But come on. Telling a strong feminist woman that she is suffering under the trappings of male society when she gets her nails done isn't helping anyone.
Being a feminist means supporting all women and all of their choices, whether they are the choices you would make or not. That means not putting down women who choose to be stay-at-home moms, not thinking less of a woman because she doesn't want to have children, and not conflating your frustration at a larger societal issue with the decision of a woman doing her best.
I love to get my nails done as often as possible. In fact, I'm currently taking daily vitamins just so my nails can be strong enough to handle gel manicures again. I'm so weird about how my hair looks that it's 100 per cent my biggest psychological weakness. I have a collection of aspirational high heels that I'll wear once and then never again. I wear dresses all year long and I don't own pantsuits or even a blazer (okay, I know I probably should). I have a whole category in my personal budget for grooming; legitimately -- I call it "grooming." I have a Victoria's Secret credit card and a Vogue subscription.

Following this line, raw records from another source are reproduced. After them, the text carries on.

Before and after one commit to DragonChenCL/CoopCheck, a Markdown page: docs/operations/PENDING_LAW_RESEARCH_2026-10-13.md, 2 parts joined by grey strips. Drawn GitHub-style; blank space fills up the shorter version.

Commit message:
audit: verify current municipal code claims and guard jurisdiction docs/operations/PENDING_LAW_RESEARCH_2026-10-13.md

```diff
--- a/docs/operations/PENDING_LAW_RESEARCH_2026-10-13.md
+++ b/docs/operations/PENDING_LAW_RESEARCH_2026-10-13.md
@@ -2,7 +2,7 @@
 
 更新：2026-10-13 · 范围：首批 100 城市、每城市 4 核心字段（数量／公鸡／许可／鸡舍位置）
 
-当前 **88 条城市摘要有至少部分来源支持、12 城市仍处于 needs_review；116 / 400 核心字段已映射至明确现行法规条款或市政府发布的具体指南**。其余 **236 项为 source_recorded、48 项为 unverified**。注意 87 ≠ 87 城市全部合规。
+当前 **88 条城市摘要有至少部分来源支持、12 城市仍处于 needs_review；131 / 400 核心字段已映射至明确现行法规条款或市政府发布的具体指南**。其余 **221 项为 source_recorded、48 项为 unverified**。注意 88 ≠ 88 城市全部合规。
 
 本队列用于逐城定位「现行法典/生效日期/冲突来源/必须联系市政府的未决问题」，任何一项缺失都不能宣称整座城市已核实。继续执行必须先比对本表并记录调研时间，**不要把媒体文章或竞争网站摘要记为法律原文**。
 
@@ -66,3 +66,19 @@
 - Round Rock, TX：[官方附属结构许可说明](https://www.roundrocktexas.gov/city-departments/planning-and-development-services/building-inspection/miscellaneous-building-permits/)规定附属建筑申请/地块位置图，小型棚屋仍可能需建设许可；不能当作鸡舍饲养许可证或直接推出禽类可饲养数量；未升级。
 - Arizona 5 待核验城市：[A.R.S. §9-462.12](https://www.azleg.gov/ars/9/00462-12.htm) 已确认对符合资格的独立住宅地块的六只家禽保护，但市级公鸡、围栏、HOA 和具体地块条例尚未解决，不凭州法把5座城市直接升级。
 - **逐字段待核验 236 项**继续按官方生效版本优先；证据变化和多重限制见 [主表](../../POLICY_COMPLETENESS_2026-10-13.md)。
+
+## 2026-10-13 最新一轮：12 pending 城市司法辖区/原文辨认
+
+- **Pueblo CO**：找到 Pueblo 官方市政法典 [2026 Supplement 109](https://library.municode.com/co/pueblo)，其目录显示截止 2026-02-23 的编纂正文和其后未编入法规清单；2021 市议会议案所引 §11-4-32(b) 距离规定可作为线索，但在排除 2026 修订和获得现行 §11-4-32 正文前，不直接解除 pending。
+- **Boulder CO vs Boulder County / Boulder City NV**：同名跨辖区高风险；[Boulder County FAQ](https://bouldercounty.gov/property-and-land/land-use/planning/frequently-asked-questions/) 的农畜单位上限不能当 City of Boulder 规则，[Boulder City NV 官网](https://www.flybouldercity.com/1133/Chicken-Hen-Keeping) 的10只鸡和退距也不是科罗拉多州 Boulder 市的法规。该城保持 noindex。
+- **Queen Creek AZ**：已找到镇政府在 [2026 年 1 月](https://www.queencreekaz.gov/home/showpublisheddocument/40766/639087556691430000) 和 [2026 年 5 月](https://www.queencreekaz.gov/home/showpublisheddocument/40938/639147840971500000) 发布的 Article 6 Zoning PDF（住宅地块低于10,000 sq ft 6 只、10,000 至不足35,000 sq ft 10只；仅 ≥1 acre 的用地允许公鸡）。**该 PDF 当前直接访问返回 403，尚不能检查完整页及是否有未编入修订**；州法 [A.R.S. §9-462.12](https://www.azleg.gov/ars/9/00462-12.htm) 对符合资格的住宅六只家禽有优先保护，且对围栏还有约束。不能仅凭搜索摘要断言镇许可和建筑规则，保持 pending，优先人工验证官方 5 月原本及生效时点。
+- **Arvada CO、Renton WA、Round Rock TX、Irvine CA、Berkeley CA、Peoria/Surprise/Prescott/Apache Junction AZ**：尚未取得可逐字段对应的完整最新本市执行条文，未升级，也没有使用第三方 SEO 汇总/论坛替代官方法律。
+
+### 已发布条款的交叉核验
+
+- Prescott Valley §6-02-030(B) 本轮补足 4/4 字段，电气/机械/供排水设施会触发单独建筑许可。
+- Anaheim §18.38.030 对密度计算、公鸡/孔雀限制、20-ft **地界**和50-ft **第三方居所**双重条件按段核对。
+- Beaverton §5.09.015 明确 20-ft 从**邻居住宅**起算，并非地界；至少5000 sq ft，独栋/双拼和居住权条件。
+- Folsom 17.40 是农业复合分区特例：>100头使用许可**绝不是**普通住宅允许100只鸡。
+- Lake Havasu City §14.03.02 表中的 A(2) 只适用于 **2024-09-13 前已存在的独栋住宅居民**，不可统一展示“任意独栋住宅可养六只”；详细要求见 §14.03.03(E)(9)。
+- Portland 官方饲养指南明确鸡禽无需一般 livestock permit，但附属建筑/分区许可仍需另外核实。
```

I am so shamelessly girly.
Do any of these things take away from the fact that I'm an independent, confident woman who works hard, loves a lot, and is proud to call herself a feminist? NO.
And now I was going to go into a rant as a defense of my strength as a woman, as a feminist, as an advocate, as an ally, as an action taker and just generally a human. I'm not going to, though. First of all -- I'm not very impressive compared to the many women I look up to daily.
But most importantly, being a feminist should not require me to compare myself to others or justify my girly tendencies through other so-called "stronger" qualities.
Because these choices of mine -- to act and look very feminine, to like when a boy opens the door for me, to think too much about a wedding without a date -- are none of your business. And they have nothing to do with my worth, nothing to do with the level of respect I'm owed because I am alive, and nothing to do with the battle I fight every day as a woman.
So, ladies, let's stop this silliness. Let's stop fighting each other about the valid individual decisions we all make, whether you would do the same thing or not.
And also, stop this crazy talk about not wanting to label yourself or about loving all humans when people ask if you're a feminist. That's not an excuse. (okay, wait, that's a whole other essay.)
Own the word. Own your manicure and your stupid expensive heels. Own whatever you want to do when you have babies or don't have babies or anything in between. Own it all.
This article was originally posted on AliceMcAlex.com.